• **Work request**
What you return should be each line of the data containing the string "docs".

:: Supplied material ::

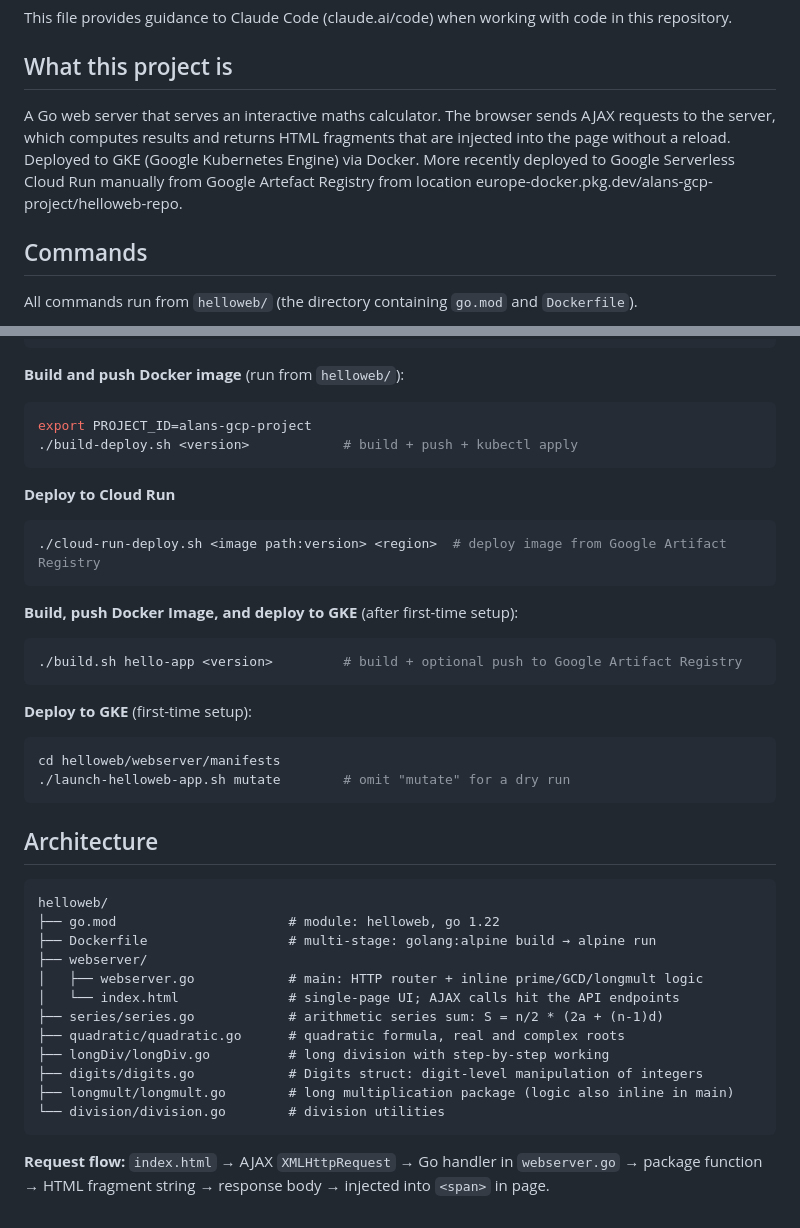
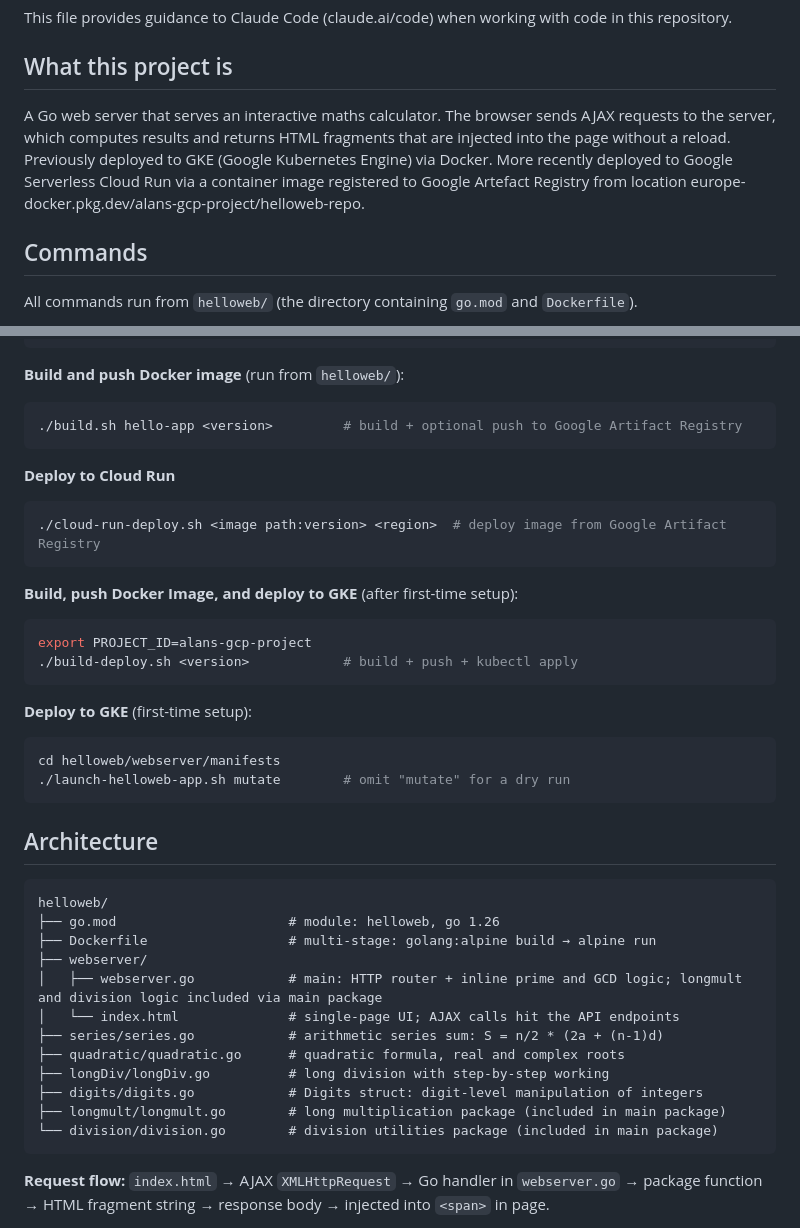
Before and after one commit to alanlawrence/helloweb, a Markdown page: CLAUDE.md, 2 parts joined by grey strips. Drawn GitHub-style.

Commit message:
Corrected CLAUDE.md errors
Fixed Cloud Run deployment being described as manual. Swapped the build.sh
and build_deploy.sh commands to be under the correct heading. Updated the go
version number.

````diff
--- a/CLAUDE.md
+++ b/CLAUDE.md
@@ -4,7 +4,7 @@ This file provides guidance to Claude Code (claude.ai/code) when working with co
 
 ## What this project is
 
-A Go web server that serves an interactive maths calculator. The browser sends AJAX requests to the server, which computes results and returns HTML fragments that are injected into the page without a reload. Deployed to GKE (Google Kubernetes Engine) via Docker. More recently deployed to Google Serverless Cloud Run manually from Google Artefact Registry from location europe-docker.pkg.dev/alans-gcp-project/helloweb-repo.
+A Go web server that serves an interactive maths calculator. The browser sends AJAX requests to the server, which computes results and returns HTML fragments that are injected into the page without a reload. Previously deployed to GKE (Google Kubernetes Engine) via Docker. More recently deployed to Google Serverless Cloud Run via a container image registered to Google Artefact Registry from location europe-docker.pkg.dev/alans-gcp-project/helloweb-repo.
 
 ## Commands
 
@@ -36,8 +36,7 @@ go test helloweb/series -run TestARCalc
 
 **Build and push Docker image** (run from `helloweb/`):
 ```bash
-export PROJECT_ID=alans-gcp-project
-./build-deploy.sh <version>            # build + push + kubectl apply
+./build.sh hello-app <version>         # build + optional push to Google Artifact Registry
 ```
 
 **Deploy to Cloud Run**
@@ -47,7 +46,8 @@ export PROJECT_ID=alans-gcp-project
 
 **Build, push Docker Image, and deploy to GKE** (after first-time setup):
 ```bash
-./build.sh hello-app <version>         # build + optional push to Google Artifact Registry
+export PROJECT_ID=alans-gcp-project
+./build-deploy.sh <version>            # build + push + kubectl apply
 ```
 
 **Deploy to GKE** (first-time setup):
@@ -60,17 +60,17 @@ cd helloweb/webserver/manifests
 
 ```
 helloweb/
-├── go.mod                      # module: helloweb, go 1.22
+├── go.mod                      # module: helloweb, go 1.26
 ├── Dockerfile                  # multi-stage: golang:alpine build → alpine run
 ├── webserver/
-│   ├── webserver.go            # main: HTTP router + inline prime/GCD/longmult logic
+│   ├── webserver.go            # main: HTTP router + inline prime and GCD logic; longmult and division logic included via main package
 │   └── index.html              # single-page UI; AJAX calls hit the API endpoints
 ├── series/series.go            # arithmetic series sum: S = n/2 * (2a + (n-1)d)
 ├── quadratic/quadratic.go      # quadratic formula, real and complex roots
 ├── longDiv/longDiv.go          # long division with step-by-step working
 ├── digits/digits.go            # Digits struct: digit-level manipulation of integers
-├── longmult/longmult.go        # long multiplication package (logic also inline in main)
-└── division/division.go        # division utilities
+├── longmult/longmult.go        # long multiplication package (included in main package)
+└── division/division.go        # division utilities package (included in main package)
 ```
 
 **Request flow:** `index.html` → AJAX `XMLHttpRequest` → Go handler in `webserver.go` → package function → HTML fragment string → response body → injected into `<span>` in page.
````
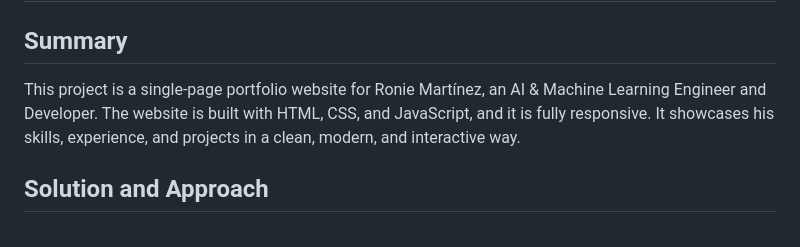
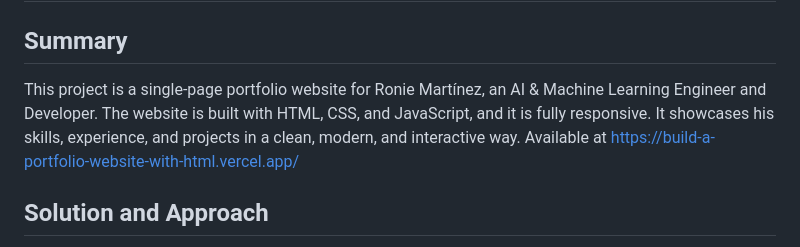
Before and after one commit to MrOnie/Build-a-Portfolio-Website-with-HTML-CSS-and-JavaScript, a Markdown page: README.md, the part around the change. Rendered like a GitHub page.

Commit message:
Update 08/09/2025

```diff
--- a/README.md
+++ b/README.md
@@ -2,7 +2,7 @@
 
 ## Summary
 
-This project is a single-page portfolio website for Ronie Martínez, an AI & Machine Learning Engineer and Developer. The website is built with HTML, CSS, and JavaScript, and it is fully responsive. It showcases his skills, experience, and projects in a clean, modern, and interactive way.
+This project is a single-page portfolio website for Ronie Martínez, an AI & Machine Learning Engineer and Developer. The website is built with HTML, CSS, and JavaScript, and it is fully responsive. It showcases his skills, experience, and projects in a clean, modern, and interactive way. Available at https://build-a-portfolio-website-with-html.vercel.app/
 
 ## Solution and Approach
 
```
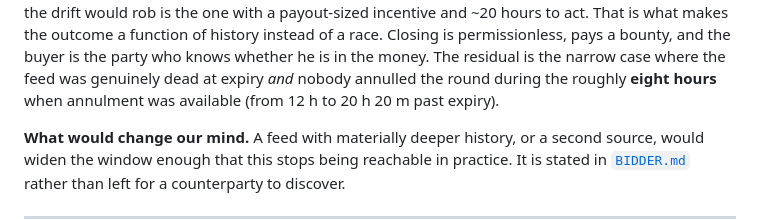
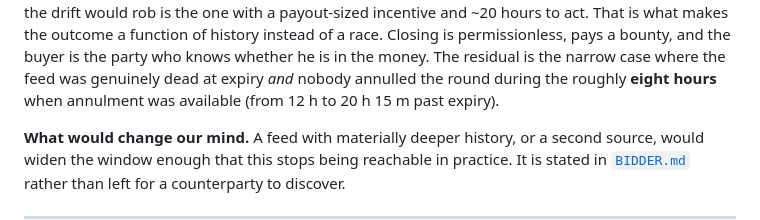
Before and after one commit to tamerrarda/Antares, a Markdown page: docs/KNOWN_ISSUES.md, the part around the change. Rendered like a GitHub page.

```diff
--- a/docs/KNOWN_ISSUES.md
+++ b/docs/KNOWN_ISSUES.md
@@ -131,7 +131,7 @@ the one party the drift would rob is the one with a payout-sized incentive and ~
 That is what makes the outcome a function of history instead of a race. Closing is permissionless, pays a bounty, and the buyer is the party who knows whether
 he is in the money. The residual is the narrow case where the feed was genuinely dead at expiry
 *and* nobody annulled the round during the roughly **eight hours** when annulment was available
-(from 12 h to 20 h 20 m past expiry).
+(from 12 h to 20 h 15 m past expiry).
 
 **What would change our mind.** A feed with materially deeper history, or a second source, would
 widen the window enough that this stops being reachable in practice. It is stated in
```
Also changed, not shown: docs/BIDDER.md (+1 -1 lines).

:::

• **Solution to the problem**
Before and after one commit to tamerrarda/Antares, a Markdown page: docs/KNOWN_ISSUES.md, the part around the change. Rendered like a GitHub page.
--- a/docs/KNOWN_ISSUES.md
+++ b/docs/KNOWN_ISSUES.md
Also changed, not shown: docs/BIDDER.md (+1 -1 lines).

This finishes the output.